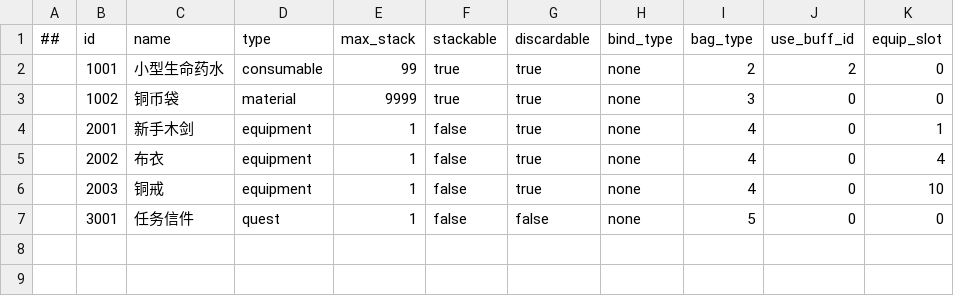
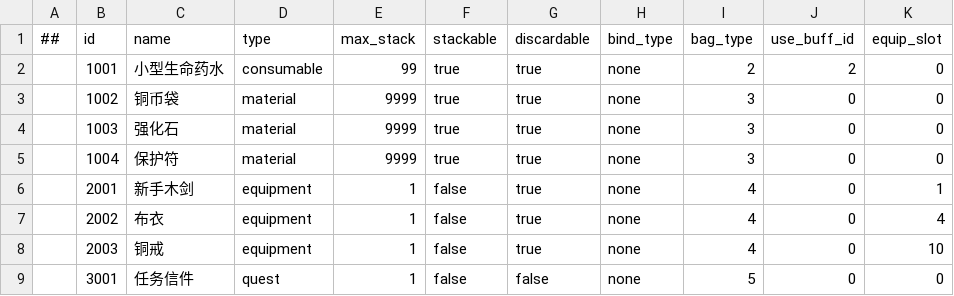
Before and after one commit to Gluocheng/mmo-server, a CSV file: gameconfig/datas/item.csv, drawn as a sheet.

```diff
--- a/gameconfig/datas/item.csv
+++ b/gameconfig/datas/item.csv
@@ -3,2 +3,4 @@
 ,1002,铜币袋,material,9999,true,true,none,3,0,0
+,1003,强化石,material,9999,true,true,none,3,0,0
+,1004,保护符,material,9999,true,true,none,3,0,0
 ,2001,新手木剑,equipment,1,false,true,none,4,0,1
```
Also changed, not shown: 37 other files.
-.-.-
Directions:
Repeat the full set of records exactly, and output no pictures.

Output for this task:
Before and after one commit to Gluocheng/mmo-server, a CSV file: gameconfig/datas/item.csv, drawn as a sheet.

```diff
--- a/gameconfig/datas/item.csv
+++ b/gameconfig/datas/item.csv
@@ -3,2 +3,4 @@
 ,1002,铜币袋,material,9999,true,true,none,3,0,0
+,1003,强化石,material,9999,true,true,none,3,0,0
+,1004,保护符,material,9999,true,true,none,3,0,0
 ,2001,新手木剑,equipment,1,false,true,none,4,0,1
```
Also changed, not shown: 37 other files.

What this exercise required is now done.